LWCF uses royalties from environmentally damaging practices (think offshore oil and gas drilling), and puts the money to pro-environment use — funding federal, state and local efforts to protect our environment. These projects include everything from purchasing land for conservation to maintaining local hiking trails and campgrounds, and LWCF has funded at least one project in almost every county of every state across the country.
Despite LWCF’s many successes, we still lose about two football fields worth of nature per minute in this country. We knew that we could do more to protect nature if LWCF wasn’t chronically underfunded. Throughout most of its history, less than half of the money allocated into the fund was appropriated by Congress, leading to a $22 billion shortfall.
It has also long been the responsibility of Congress to periodically reauthorize LWCF’s existence. But, when it failed to do so in September 2018, LWCF was set to expire. Our Conservation team immediately went to work.
Our advocates met with outgoing and then new members of Congress, urging them to prioritize the program, and our national research partner set out to persuade then-Interior Secretary Ryan Zinke to save LWCF. A few months later, a bipartisan deal was struck to reauthorize the program. Our attention quickly shifted to making sure the program would also be fully funded.
For more than a year, our advocates campaigned for legislation to guarantee full and permanent LWCF funding, gathering photo petitions from supporters across the country and partnering with members of Congress and local officials in key states.
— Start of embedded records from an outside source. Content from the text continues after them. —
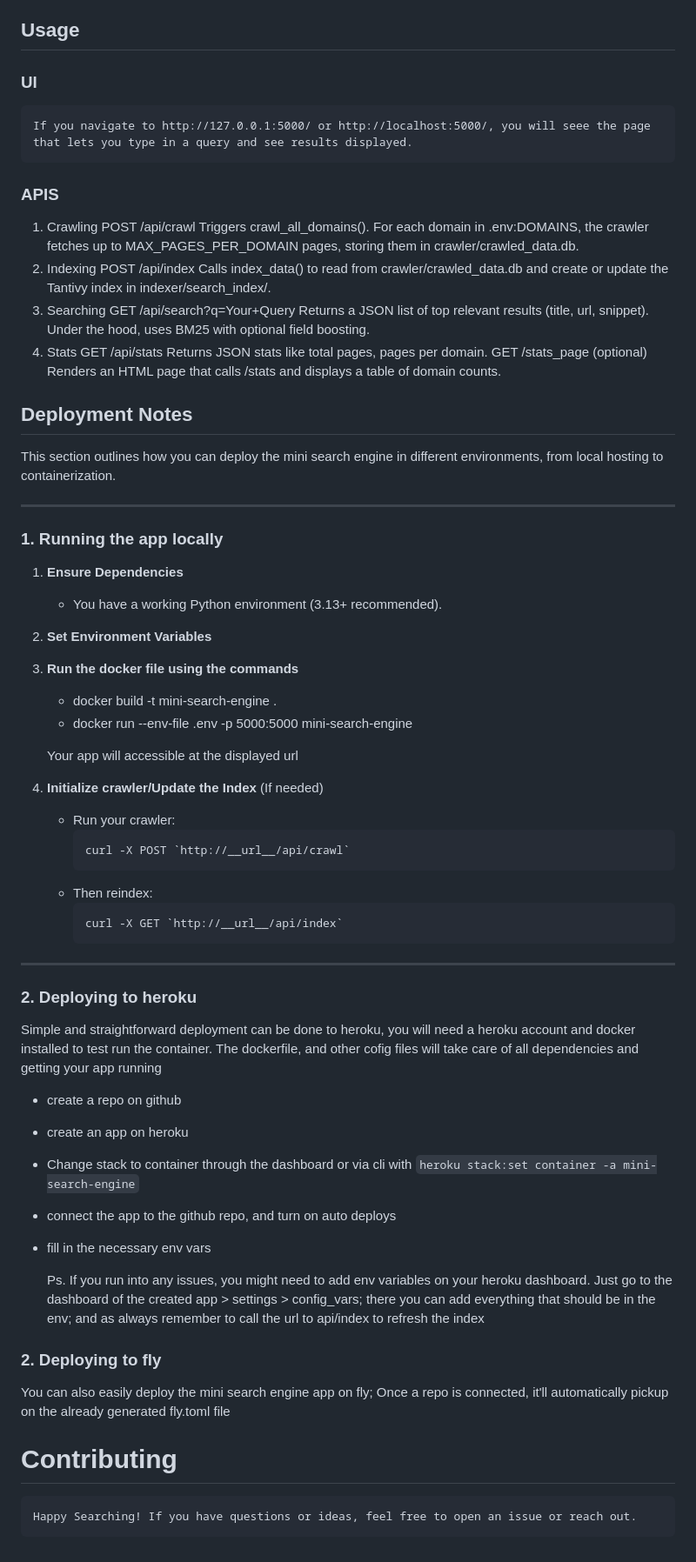
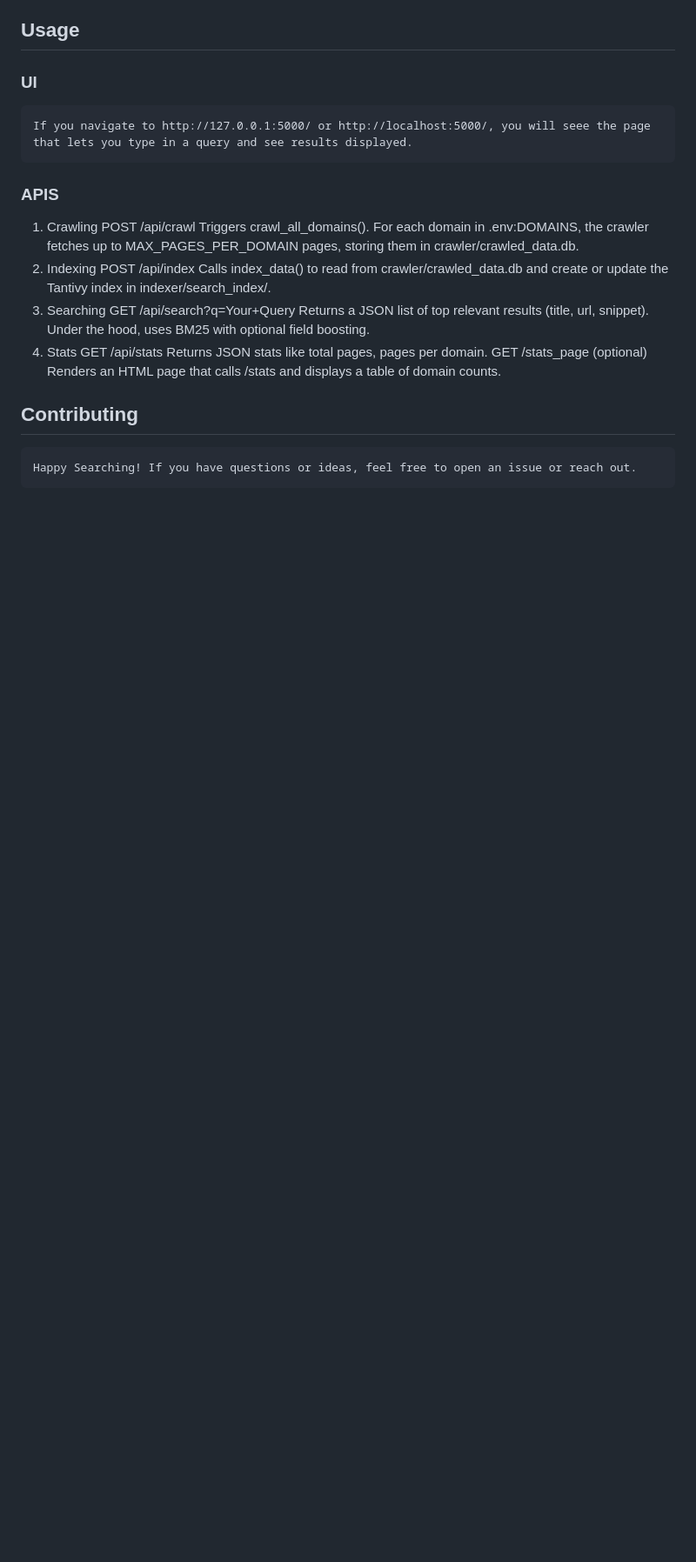
Before and after one commit to friilancer/mini-search-engine, a Markdown page: README.md, the part around the change printed below. Shown: that part at 87% size. Drawn GitHub-style; blank space fills up the shorter version.

````diff
--- a/README.md
+++ b/README.md
@@ -154,52 +211,5 @@ We wanted a **mini** search engine that’s easy to set up locally. For higher-s
     Renders an HTML page that calls /stats and displays a table of domain counts.
 
 
-## Deployment Notes
-
-This section outlines how you can deploy the mini search engine in different environments, from local hosting to containerization.
-
----
-
-### 1. Running the app locally
-
-1. **Ensure Dependencies**
-   - You have a working Python environment (3.13+ recommended).
-
-2. **Set Environment Variables**
-
-3. **Run the docker file using the commands**
-   - docker build -t mini-search-engine .
-   - docker run --env-file .env -p 5000:5000 mini-search-engine
-
-   Your app will accessible at the displayed url
-
-4. **Initialize crawler/Update the Index** (If needed)
-   - Run your crawler:
-     ```bash
-     curl -X POST `http://__url__/api/crawl`
-     ```
-   - Then reindex:
-     ```bash
-     curl -X GET `http://__url__/api/index`
-     ```
-
----
-
-### 2. Deploying to heroku
-
-Simple and straightforward deployment can be done to heroku, you will need a heroku account and docker installed to test run the container. The dockerfile, and other cofig files will take care of all dependencies and getting your app running
-
--   create a repo on github
--   create an app on heroku
--   Change stack to container through the dashboard or via cli with `heroku stack:set container -a mini-search-engine`
--   connect the app to the github repo, and turn on auto deploys
--   fill in the necessary env vars
-
-    Ps. If you run into any issues, you might need to add env variables on your heroku dashboard. Just go to the dashboard of the created app > settings > config_vars; there you can add everything that should be in the env; and as always remember to call the url to api/index to refresh the index
-
-### 2. Deploying to fly
-
-You can also easily deploy the mini search engine app on fly; Once a repo is connected, it'll automatically pickup on the already generated fly.toml file
-
-# Contributing
+## Contributing
     Happy Searching! If you have questions or ideas, feel free to open an issue or reach out.
````
Also changed, not shown: other parts of README.md (+86 -29 lines).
In early 2020, that work paid off with the introduction of the Great American Outdoors Act.